_TASK PROMPT_
Find all lines below containing the string "border" and return them.

Front-end code change data
________

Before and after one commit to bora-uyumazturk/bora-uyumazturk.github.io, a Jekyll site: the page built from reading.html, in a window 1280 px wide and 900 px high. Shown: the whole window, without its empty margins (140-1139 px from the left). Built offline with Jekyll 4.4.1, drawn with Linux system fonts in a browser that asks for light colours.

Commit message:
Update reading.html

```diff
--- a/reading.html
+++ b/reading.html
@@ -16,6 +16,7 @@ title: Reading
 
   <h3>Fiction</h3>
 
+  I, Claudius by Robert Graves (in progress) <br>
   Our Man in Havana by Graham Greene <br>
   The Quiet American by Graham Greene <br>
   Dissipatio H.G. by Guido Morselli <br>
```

________

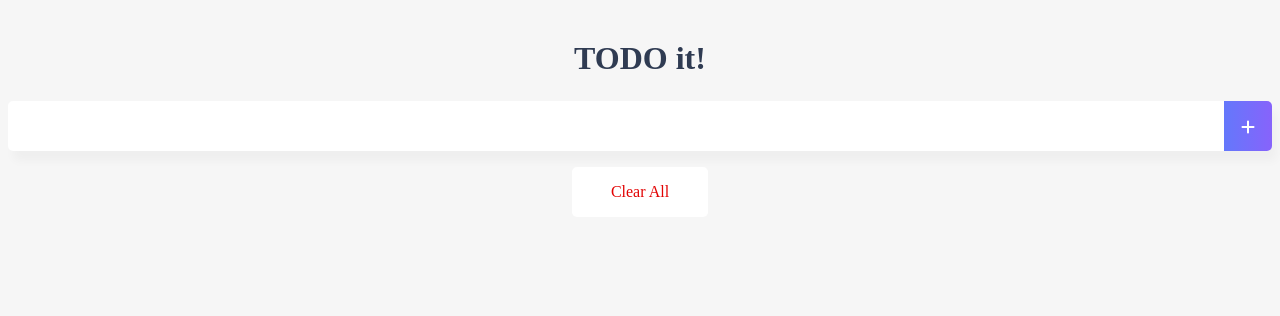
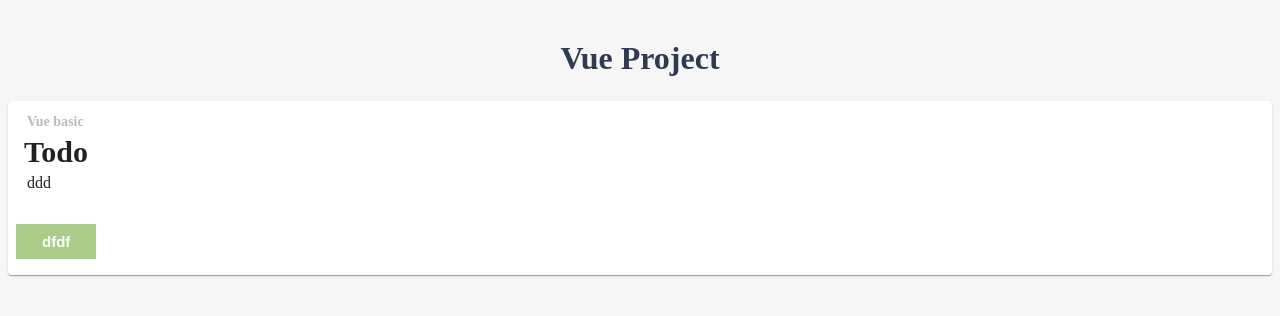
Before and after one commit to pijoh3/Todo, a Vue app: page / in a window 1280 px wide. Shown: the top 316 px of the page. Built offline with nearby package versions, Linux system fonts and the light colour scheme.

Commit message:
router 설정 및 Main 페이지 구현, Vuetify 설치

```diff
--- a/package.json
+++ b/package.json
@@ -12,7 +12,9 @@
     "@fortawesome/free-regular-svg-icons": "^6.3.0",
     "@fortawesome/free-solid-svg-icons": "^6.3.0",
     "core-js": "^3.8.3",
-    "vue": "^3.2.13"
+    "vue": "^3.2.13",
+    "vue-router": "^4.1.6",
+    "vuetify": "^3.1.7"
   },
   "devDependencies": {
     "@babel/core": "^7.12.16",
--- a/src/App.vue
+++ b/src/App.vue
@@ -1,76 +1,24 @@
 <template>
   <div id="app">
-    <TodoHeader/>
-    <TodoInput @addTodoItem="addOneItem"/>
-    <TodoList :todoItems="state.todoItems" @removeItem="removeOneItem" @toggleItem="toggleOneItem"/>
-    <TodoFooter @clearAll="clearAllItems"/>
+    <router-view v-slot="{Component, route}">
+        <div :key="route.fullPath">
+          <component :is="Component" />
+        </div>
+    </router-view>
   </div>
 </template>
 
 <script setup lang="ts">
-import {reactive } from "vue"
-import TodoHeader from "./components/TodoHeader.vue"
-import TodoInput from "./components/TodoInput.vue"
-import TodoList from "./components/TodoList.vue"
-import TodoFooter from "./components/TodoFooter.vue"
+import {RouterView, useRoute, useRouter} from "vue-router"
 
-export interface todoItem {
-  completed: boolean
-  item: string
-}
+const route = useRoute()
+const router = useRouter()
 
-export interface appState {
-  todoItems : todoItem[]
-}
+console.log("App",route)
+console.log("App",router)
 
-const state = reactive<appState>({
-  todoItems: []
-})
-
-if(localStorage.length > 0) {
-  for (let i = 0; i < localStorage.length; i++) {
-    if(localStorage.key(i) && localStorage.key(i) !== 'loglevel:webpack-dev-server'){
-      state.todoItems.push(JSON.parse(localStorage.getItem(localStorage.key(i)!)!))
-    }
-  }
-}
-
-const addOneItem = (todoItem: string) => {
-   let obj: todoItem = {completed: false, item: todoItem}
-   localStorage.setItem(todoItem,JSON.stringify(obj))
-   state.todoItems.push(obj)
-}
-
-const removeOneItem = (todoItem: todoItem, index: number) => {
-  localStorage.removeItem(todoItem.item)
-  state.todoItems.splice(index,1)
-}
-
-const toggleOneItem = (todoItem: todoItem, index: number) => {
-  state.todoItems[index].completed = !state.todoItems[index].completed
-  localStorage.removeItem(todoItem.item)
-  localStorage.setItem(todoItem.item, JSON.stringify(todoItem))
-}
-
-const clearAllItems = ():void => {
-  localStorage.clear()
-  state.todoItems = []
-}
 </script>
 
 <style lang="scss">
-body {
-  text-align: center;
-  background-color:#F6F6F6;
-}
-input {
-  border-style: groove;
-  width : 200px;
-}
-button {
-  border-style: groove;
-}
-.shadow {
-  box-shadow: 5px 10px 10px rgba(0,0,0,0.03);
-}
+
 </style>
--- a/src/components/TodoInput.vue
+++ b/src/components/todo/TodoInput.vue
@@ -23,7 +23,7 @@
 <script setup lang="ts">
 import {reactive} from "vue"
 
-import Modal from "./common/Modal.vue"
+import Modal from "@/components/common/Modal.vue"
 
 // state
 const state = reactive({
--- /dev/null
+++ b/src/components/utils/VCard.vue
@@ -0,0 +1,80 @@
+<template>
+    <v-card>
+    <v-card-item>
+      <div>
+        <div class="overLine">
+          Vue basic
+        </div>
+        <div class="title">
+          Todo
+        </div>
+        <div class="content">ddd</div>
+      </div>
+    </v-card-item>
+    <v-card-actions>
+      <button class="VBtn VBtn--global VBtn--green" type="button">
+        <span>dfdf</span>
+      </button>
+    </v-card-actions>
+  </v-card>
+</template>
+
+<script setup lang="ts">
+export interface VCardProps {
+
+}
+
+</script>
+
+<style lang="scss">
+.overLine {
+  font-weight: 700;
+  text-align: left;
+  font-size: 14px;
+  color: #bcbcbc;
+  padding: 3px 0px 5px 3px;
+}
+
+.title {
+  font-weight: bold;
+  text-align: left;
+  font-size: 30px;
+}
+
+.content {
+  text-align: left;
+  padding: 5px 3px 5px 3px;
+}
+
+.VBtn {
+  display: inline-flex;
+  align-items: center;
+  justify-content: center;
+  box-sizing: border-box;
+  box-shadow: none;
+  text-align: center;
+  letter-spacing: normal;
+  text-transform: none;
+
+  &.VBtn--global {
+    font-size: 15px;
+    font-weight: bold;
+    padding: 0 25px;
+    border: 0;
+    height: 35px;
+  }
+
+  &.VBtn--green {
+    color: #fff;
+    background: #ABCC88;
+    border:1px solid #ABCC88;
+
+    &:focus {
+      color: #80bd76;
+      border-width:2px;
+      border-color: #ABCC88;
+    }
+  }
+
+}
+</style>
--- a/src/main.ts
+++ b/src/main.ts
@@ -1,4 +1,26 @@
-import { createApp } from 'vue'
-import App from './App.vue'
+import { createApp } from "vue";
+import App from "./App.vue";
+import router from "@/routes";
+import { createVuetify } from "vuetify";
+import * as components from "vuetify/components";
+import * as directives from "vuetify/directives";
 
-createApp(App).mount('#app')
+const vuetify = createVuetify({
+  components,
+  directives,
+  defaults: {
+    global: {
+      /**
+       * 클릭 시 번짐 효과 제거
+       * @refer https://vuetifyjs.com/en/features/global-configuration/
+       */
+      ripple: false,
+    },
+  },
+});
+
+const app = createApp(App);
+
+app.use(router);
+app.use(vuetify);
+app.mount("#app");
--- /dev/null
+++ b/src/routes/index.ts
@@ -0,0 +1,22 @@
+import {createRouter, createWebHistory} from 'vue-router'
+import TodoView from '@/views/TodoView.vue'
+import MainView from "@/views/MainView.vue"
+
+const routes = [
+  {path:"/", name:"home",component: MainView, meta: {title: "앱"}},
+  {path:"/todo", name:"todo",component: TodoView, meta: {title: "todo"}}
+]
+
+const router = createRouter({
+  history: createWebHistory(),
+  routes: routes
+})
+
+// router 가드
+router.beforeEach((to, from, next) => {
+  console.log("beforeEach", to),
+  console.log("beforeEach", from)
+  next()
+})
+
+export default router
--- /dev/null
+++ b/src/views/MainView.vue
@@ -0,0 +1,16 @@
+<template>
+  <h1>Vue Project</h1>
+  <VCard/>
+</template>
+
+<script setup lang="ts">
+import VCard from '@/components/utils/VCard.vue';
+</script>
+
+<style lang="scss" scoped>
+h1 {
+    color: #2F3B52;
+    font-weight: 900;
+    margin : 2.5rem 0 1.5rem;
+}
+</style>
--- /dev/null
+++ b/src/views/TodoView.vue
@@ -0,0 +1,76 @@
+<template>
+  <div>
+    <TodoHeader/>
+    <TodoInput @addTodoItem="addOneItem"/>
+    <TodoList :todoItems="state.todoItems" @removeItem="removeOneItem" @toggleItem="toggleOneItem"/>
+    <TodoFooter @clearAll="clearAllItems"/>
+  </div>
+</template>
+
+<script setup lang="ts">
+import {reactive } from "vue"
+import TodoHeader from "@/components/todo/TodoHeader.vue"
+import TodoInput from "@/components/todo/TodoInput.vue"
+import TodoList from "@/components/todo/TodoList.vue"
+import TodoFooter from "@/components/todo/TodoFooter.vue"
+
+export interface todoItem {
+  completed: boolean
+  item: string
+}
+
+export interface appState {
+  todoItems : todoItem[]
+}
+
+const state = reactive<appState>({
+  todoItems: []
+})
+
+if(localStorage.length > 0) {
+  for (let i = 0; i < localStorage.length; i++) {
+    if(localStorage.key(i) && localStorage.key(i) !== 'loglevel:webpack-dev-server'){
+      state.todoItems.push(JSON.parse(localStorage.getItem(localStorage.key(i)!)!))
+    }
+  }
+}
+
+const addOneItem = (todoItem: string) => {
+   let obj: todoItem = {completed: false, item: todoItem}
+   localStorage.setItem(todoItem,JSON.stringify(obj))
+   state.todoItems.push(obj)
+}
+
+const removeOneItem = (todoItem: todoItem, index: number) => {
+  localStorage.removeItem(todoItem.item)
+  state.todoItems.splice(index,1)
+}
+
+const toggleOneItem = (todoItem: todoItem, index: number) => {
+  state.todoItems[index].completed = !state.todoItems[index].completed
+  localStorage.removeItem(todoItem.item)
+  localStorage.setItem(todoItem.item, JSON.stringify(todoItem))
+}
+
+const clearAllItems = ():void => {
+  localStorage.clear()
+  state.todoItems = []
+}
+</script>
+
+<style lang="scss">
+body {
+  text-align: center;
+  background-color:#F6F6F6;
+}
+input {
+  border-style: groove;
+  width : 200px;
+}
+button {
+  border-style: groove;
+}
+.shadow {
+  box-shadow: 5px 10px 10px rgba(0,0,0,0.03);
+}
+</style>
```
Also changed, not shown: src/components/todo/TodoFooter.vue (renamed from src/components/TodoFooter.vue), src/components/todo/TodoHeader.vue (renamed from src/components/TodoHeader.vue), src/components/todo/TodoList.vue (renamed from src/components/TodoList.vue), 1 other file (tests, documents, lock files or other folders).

________

_REPLY TO THE EXERCISE_
-  border-style: groove;
-  border-style: groove;
+  box-sizing: border-box;
+    border: 0;
+    border:1px solid #ABCC88;
+      border-width:2px;
+      border-color: #ABCC88;
+  border-style: groove;
+  border-style: groove;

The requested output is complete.